*** SOURCE RECORDS

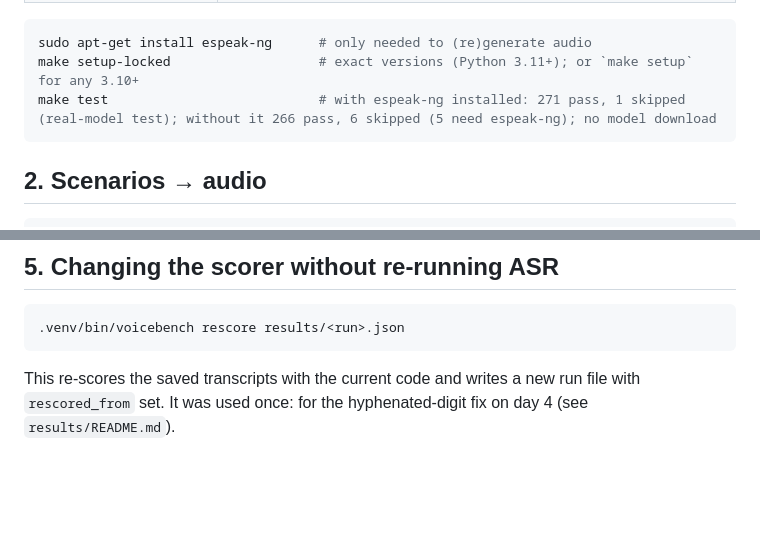
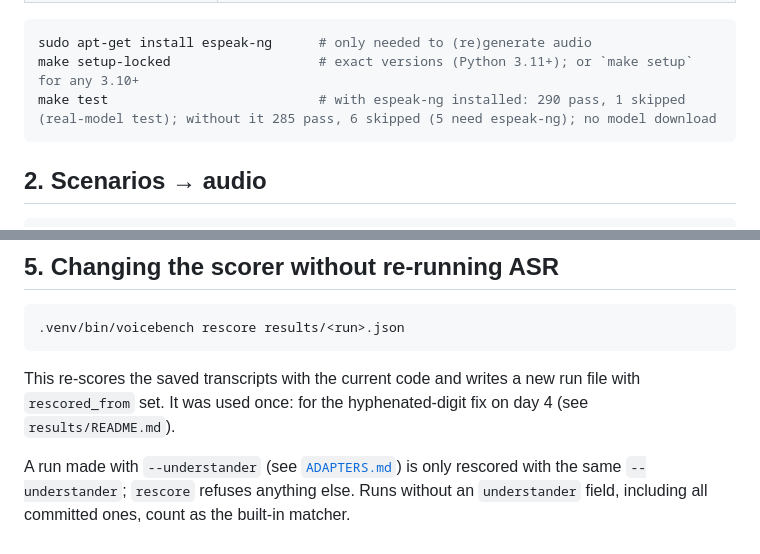
Before and after one commit to Sid13SST/VoiceBench, a Markdown page: docs/REPRODUCING.md, 2 parts joined by grey strips. GitHub-like rendering; blank space fills up the shorter version.

````diff
--- a/docs/REPRODUCING.md
+++ b/docs/REPRODUCING.md
@@ -17,7 +17,7 @@ an API key or costs money.
 ```bash
 sudo apt-get install espeak-ng      # only needed to (re)generate audio
 make setup-locked                   # exact versions (Python 3.11+); or `make setup` for any 3.10+
-make test                           # with espeak-ng installed: 271 pass, 1 skipped (real-model test); without it 266 pass, 6 skipped (5 need espeak-ng); no model download
+make test                           # with espeak-ng installed: 290 pass, 1 skipped (real-model test); without it 285 pass, 6 skipped (5 need espeak-ng); no model download
 ```
 
 ## 2. Scenarios → audio
@@ -101,3 +101,8 @@ machines, not a general guarantee. Check your own runs with:
 This re-scores the saved transcripts with the current code and writes a new
 run file with `rescored_from` set. It was used once: for the
 hyphenated-digit fix on day 4 (see `results/README.md`).
+
+A run made with `--understander` (see [`ADAPTERS.md`](ADAPTERS.md)) is
+only rescored with the same `--understander`; `rescore` refuses anything
+else. Runs without an `understander` field, including all committed ones,
+count as the built-in matcher.
````
Also changed, not shown: README.md (+8 -1 lines), docs/ADAPTERS.md (added, +173 -0 lines).
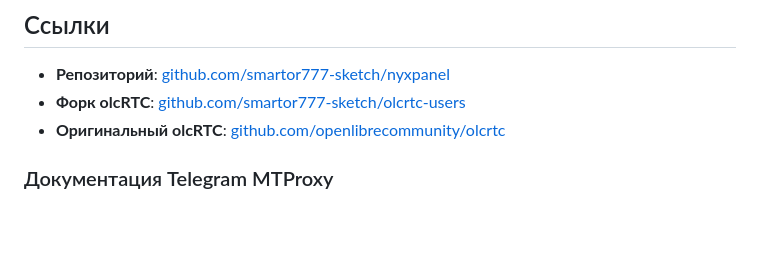
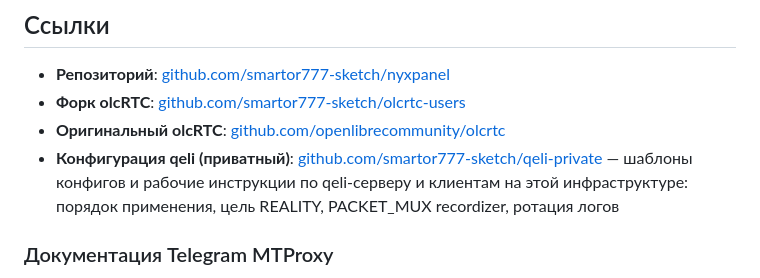
Before and after one commit to smartor777-sketch/nyxpanel, a Markdown page: README.ru.md, the part around the change. GitHub-like rendering; blank space fills up the shorter version.

```diff
--- a/README.ru.md
+++ b/README.ru.md
@@ -122,6 +122,7 @@ rm -rf /usr/local/go /root/go /root/.cache
 - **Репозиторий**: [github.com/smartor777-sketch/nyxpanel](https://github.com/smartor777-sketch/nyxpanel)
 - **Форк olcRTC**: [github.com/smartor777-sketch/olcrtc-users](https://github.com/smartor777-sketch/olcrtc-users)
 - **Оригинальный olcRTC**: [github.com/openlibrecommunity/olcrtc](https://github.com/openlibrecommunity/olcrtc)
+- **Конфигурация qeli (приватный)**: [github.com/smartor777-sketch/qeli-private](https://github.com/smartor777-sketch/qeli-private) — шаблоны конфигов и рабочие инструкции по qeli-серверу и клиентам на этой инфраструктуре: порядок применения, цель REALITY, PACKET_MUX recordizer, ротация логов
 
 ### Документация Telegram MTProxy
 
```
Also changed, not shown: README.md (+1 -0 lines), docs/STATUS.md (+1 -0 lines).
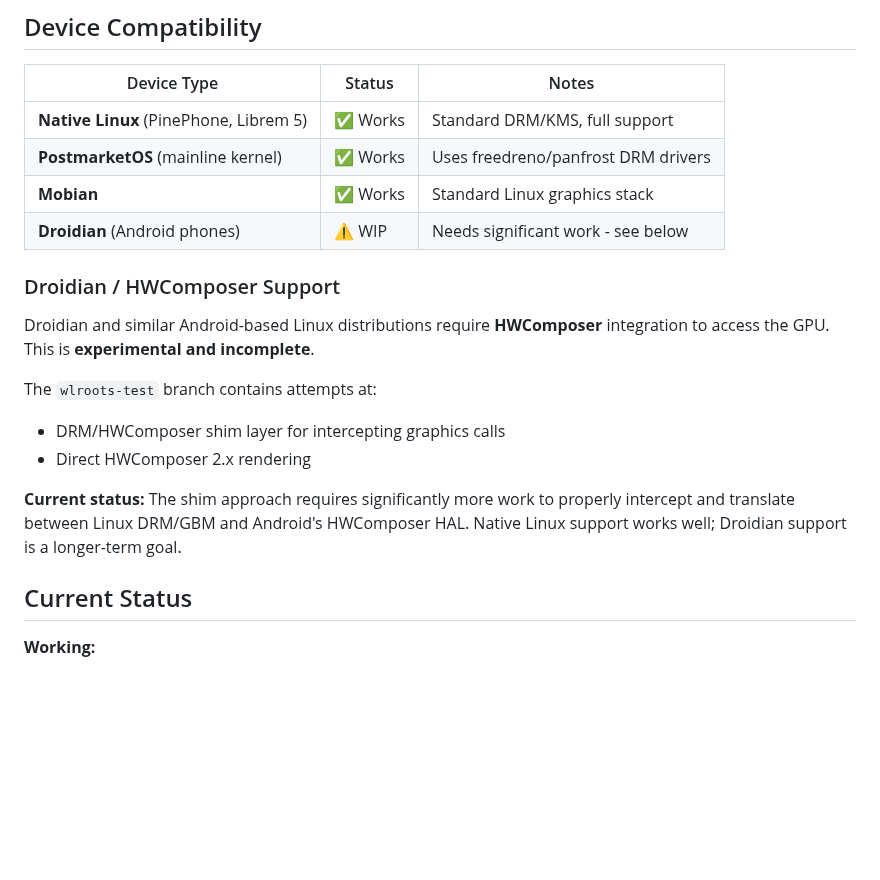
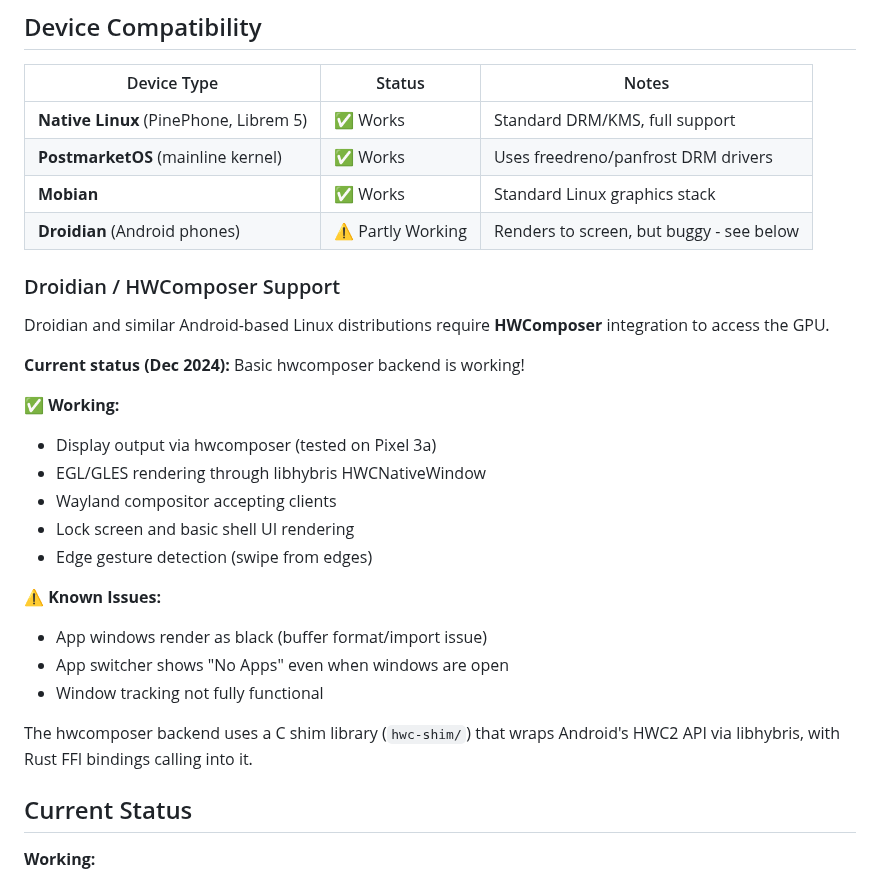
Before and after one commit to ruapotato/Flick, a Markdown page: README.md, the part around the change. Drawn GitHub-style; blank space fills up the shorter version.

Commit message:
Droidian hwcomposer backend: partly working!
Display output working on Pixel 3a via hwcomposer/libhybris.
Shell UI renders, gestures detected, Wayland clients connect.

Known issues:
- App windows render as black (buffer format issue)
- App switcher shows 'No Apps' (window tracking broken)

🤖 Generated with [Claude Code](https://claude.com/claude-code)

Co-Authored-By: Claude Opus 4.5 <noreply@anthropic.com>

```diff
--- a/README.md
+++ b/README.md
@@ -13,17 +13,27 @@ A mobile-first Wayland compositor and shell for Linux phones, designed to replac
 | **Native Linux** (PinePhone, Librem 5) | ✅ Works | Standard DRM/KMS, full support |
 | **PostmarketOS** (mainline kernel) | ✅ Works | Uses freedreno/panfrost DRM drivers |
 | **Mobian** | ✅ Works | Standard Linux graphics stack |
-| **Droidian** (Android phones) | ⚠️ WIP | Needs significant work - see below |
+| **Droidian** (Android phones) | ⚠️ Partly Working | Renders to screen, but buggy - see below |
 
 ### Droidian / HWComposer Support
 
-Droidian and similar Android-based Linux distributions require **HWComposer** integration to access the GPU. This is **experimental and incomplete**.
+Droidian and similar Android-based Linux distributions require **HWComposer** integration to access the GPU.
 
-The `wlroots-test` branch contains attempts at:
-- DRM/HWComposer shim layer for intercepting graphics calls
-- Direct HWComposer 2.x rendering
+**Current status (Dec 2024):** Basic hwcomposer backend is working!
 
-**Current status:** The shim approach requires significantly more work to properly intercept and translate between Linux DRM/GBM and Android's HWComposer HAL. Native Linux support works well; Droidian support is a longer-term goal.
+✅ **Working:**
+- Display output via hwcomposer (tested on Pixel 3a)
+- EGL/GLES rendering through libhybris HWCNativeWindow
+- Wayland compositor accepting clients
+- Lock screen and basic shell UI rendering
+- Edge gesture detection (swipe from edges)
+
+⚠️ **Known Issues:**
+- App windows render as black (buffer format/import issue)
+- App switcher shows "No Apps" even when windows are open
+- Window tracking not fully functional
+
+The hwcomposer backend uses a C shim library (`hwc-shim/`) that wraps Android's HWC2 API via libhybris, with Rust FFI bindings calling into it.
 
 ## Current Status
 
```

******

> WORK ORDER:
Where a line of the data contains "Linux", include it in the tally, and answer with the tally alone.

> EXERCISE OUTPUT:
6